August 7, 2013
During Joe’s illness and after his death I was given a set of materials to read regarding the grieving “process”.
According to Webster, the definition of process is: “a series of actions or steps taken to achieve an end”.
Just as I cannot relate to the so called “stages of grief” I don’t understand the relationship of grief to process.
I’m not quite sure if I have begun any sort of “process”. At least I don’t feel as though I have consciously done so. Particularly since I am not sure what goal I am working towards achieving.
However, one of the “steps” I did take was to see a counselor.
So, once a week, for a little over a year, I had a place to go for that much needed bit of extra support.
I didn’t have to “stay strong” or “hold on”. I could just be.
In this country, certain birthdays are meaningful.
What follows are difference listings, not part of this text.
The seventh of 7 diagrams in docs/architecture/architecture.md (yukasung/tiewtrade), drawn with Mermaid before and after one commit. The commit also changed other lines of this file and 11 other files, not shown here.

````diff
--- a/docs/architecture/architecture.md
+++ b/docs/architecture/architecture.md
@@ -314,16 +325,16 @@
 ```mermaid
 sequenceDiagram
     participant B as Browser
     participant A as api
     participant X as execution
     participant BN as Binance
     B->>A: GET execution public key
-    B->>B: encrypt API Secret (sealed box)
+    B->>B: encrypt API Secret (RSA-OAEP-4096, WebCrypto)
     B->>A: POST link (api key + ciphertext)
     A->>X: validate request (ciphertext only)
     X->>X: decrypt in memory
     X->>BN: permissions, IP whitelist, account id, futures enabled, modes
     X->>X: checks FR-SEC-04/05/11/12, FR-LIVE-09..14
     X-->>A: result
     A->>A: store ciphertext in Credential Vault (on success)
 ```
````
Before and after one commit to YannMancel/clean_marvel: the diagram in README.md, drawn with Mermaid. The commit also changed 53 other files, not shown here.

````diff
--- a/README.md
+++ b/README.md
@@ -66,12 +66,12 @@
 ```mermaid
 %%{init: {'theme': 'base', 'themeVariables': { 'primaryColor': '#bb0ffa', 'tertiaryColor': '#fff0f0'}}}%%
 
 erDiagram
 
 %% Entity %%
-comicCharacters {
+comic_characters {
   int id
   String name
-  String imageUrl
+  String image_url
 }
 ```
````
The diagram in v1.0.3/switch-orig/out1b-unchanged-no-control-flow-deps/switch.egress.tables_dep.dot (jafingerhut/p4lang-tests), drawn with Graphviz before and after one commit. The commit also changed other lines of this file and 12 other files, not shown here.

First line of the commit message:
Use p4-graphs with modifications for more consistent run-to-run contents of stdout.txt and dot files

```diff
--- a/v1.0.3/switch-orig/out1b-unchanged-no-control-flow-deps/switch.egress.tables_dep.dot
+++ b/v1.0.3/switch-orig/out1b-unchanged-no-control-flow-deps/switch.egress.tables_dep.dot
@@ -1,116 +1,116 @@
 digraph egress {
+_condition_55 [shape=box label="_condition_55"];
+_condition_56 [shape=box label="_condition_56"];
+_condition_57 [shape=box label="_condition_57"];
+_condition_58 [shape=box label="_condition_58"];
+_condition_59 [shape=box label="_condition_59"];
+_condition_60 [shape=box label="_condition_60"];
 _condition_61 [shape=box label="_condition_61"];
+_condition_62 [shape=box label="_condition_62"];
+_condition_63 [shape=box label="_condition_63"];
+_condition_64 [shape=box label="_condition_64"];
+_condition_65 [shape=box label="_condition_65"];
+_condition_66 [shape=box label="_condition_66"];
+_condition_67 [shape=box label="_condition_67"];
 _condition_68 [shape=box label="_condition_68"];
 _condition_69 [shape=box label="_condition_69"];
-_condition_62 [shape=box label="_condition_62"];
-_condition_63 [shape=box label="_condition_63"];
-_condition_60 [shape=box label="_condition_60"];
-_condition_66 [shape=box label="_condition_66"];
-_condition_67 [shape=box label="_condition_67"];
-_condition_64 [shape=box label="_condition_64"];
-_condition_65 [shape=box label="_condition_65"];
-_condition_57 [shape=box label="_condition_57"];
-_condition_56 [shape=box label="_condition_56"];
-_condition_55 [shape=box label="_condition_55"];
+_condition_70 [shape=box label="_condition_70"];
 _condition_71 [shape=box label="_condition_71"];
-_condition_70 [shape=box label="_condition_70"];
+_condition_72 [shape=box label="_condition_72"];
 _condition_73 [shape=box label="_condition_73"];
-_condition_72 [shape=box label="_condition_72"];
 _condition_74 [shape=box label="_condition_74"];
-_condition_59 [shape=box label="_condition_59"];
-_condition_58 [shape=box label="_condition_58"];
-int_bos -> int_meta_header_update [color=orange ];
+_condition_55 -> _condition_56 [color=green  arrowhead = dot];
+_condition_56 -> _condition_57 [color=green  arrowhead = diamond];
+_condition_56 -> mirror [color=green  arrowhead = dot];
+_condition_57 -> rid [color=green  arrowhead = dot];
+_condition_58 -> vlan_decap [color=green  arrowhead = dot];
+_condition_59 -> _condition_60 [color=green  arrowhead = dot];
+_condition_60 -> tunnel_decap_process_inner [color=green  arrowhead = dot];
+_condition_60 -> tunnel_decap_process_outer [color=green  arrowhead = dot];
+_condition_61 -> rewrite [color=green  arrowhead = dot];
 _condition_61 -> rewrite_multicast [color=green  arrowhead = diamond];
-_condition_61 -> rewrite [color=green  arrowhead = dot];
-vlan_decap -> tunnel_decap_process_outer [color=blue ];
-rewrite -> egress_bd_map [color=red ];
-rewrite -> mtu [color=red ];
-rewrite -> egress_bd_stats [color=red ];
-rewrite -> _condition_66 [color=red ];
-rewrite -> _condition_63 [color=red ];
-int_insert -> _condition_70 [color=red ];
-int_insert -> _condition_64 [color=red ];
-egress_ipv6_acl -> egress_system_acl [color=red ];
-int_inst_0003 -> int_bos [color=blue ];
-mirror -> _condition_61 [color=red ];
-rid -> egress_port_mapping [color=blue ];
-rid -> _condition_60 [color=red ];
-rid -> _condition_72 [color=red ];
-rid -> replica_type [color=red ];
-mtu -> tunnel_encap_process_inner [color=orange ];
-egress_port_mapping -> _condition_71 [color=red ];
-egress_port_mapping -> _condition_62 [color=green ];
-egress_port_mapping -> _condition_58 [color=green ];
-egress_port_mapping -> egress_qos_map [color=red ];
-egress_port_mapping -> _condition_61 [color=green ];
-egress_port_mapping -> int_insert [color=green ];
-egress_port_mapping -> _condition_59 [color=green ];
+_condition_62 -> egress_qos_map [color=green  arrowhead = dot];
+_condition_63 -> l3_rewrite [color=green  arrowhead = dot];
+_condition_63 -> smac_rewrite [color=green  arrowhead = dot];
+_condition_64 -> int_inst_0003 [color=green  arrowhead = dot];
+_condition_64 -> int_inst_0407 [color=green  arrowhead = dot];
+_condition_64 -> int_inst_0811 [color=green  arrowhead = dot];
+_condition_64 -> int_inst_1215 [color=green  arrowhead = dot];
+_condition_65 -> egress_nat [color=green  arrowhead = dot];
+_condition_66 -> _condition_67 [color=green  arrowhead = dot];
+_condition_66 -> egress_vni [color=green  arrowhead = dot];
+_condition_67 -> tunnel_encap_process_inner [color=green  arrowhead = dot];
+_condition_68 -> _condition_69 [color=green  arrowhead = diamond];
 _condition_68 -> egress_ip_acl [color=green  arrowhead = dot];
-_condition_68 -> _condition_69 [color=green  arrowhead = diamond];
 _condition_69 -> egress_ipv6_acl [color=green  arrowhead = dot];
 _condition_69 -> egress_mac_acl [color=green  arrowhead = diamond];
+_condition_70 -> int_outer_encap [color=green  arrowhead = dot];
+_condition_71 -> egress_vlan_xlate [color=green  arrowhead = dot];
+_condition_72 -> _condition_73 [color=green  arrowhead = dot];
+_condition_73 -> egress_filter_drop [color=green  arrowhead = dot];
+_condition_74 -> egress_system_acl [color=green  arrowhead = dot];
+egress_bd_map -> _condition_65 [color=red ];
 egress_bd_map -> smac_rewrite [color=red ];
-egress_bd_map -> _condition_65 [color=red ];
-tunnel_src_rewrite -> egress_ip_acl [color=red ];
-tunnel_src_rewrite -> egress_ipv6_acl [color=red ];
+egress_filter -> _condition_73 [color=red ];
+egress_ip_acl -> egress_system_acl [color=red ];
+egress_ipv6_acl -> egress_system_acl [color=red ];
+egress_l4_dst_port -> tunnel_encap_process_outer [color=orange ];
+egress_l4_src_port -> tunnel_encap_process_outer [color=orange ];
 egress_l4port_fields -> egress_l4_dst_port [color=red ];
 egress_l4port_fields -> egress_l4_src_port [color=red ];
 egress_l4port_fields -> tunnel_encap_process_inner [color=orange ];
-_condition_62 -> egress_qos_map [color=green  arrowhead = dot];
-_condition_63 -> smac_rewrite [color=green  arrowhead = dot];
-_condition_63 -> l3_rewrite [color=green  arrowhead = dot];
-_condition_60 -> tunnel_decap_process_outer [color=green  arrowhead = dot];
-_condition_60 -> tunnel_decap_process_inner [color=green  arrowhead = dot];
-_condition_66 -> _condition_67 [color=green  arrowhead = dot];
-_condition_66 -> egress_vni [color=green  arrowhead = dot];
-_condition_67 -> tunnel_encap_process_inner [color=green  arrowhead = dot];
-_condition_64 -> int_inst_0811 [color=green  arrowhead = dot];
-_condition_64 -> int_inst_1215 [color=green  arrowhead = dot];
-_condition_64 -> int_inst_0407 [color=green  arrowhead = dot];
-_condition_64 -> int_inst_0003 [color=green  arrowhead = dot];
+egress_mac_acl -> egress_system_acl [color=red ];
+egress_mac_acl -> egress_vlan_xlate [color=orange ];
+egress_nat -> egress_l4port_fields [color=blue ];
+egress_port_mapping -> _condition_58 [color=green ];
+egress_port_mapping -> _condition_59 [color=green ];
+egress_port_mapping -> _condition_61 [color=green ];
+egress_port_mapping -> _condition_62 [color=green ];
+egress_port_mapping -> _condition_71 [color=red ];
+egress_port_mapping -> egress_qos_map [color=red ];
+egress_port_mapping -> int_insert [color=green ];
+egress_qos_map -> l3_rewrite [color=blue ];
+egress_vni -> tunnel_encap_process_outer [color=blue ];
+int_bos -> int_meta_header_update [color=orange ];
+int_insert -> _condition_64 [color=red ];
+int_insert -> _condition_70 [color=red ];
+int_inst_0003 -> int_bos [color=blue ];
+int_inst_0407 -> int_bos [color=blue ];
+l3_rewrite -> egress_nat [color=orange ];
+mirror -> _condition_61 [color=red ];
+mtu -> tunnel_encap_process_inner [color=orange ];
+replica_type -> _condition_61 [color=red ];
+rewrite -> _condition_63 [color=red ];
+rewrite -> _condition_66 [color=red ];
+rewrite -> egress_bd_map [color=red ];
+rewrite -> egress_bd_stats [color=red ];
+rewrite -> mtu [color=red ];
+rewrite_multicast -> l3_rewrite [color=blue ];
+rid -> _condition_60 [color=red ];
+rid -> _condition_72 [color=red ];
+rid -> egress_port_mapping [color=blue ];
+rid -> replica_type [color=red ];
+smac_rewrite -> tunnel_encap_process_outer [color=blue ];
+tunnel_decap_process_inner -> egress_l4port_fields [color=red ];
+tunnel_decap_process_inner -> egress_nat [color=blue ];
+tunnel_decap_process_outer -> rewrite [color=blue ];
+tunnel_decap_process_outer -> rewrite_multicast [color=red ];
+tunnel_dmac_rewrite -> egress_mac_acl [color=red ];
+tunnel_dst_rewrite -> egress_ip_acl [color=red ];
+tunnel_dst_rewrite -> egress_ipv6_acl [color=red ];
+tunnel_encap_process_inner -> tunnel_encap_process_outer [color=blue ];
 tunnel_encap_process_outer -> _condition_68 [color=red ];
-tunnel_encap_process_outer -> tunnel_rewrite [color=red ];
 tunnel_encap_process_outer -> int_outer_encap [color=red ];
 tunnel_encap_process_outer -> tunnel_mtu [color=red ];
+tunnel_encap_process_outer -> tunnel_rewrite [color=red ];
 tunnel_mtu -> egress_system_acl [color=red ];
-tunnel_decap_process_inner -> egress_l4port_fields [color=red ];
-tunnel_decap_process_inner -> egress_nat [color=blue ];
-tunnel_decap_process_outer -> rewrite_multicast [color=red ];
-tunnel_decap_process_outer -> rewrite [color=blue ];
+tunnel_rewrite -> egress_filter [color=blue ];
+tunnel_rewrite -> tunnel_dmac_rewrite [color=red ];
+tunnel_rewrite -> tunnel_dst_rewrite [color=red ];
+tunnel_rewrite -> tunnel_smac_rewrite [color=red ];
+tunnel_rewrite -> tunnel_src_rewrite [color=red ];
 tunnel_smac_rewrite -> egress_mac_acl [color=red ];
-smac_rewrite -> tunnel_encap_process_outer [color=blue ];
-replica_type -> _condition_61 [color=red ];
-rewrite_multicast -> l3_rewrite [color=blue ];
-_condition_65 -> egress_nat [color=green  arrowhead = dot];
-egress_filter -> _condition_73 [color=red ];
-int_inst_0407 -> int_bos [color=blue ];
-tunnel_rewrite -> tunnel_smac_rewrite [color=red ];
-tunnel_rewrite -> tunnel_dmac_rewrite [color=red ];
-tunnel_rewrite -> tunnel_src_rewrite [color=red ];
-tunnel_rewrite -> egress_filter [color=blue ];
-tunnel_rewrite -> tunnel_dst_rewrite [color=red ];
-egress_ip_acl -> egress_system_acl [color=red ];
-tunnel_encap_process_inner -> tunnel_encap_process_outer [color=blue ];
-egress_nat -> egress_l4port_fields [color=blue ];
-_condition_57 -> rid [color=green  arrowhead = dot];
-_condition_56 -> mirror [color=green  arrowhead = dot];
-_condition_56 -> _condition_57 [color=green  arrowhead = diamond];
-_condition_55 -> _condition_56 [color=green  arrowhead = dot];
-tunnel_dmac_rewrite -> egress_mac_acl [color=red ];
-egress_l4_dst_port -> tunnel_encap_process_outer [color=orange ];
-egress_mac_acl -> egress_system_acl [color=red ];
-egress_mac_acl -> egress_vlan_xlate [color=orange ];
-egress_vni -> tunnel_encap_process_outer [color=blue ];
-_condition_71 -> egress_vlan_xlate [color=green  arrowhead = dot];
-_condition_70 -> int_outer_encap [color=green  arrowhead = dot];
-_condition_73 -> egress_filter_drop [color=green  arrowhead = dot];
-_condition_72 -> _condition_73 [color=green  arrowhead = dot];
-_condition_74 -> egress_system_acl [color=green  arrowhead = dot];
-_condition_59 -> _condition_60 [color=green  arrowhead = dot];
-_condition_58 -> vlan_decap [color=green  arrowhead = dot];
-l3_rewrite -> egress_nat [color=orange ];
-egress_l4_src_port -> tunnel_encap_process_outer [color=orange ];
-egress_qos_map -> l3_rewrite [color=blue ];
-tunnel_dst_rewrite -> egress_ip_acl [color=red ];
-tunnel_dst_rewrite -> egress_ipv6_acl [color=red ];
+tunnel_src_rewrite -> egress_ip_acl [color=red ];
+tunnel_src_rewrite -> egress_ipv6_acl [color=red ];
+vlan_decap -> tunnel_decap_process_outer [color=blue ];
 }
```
For instance, when you are 18 you can vote and drive and serve in the military. When you are 21 you can legally consume alcohol. I’m sure there are rules about what age one has to be to be able to marry.
A year ago I celebrated what in this country is a significant birthday. I turned sixty-five. This milestone birthday affected my health insurance, which in turn affected my relationship with my counselor. Because my counselor did not participate in my new insurance plan, the fee for each session would increase from a $20 co-pay to the full price of $140. Since I could not afford to do that, we had to part ways.
And by the way, this was not the first time I have had a medical professional drop me, after being under their care for several years, because my insurance changed.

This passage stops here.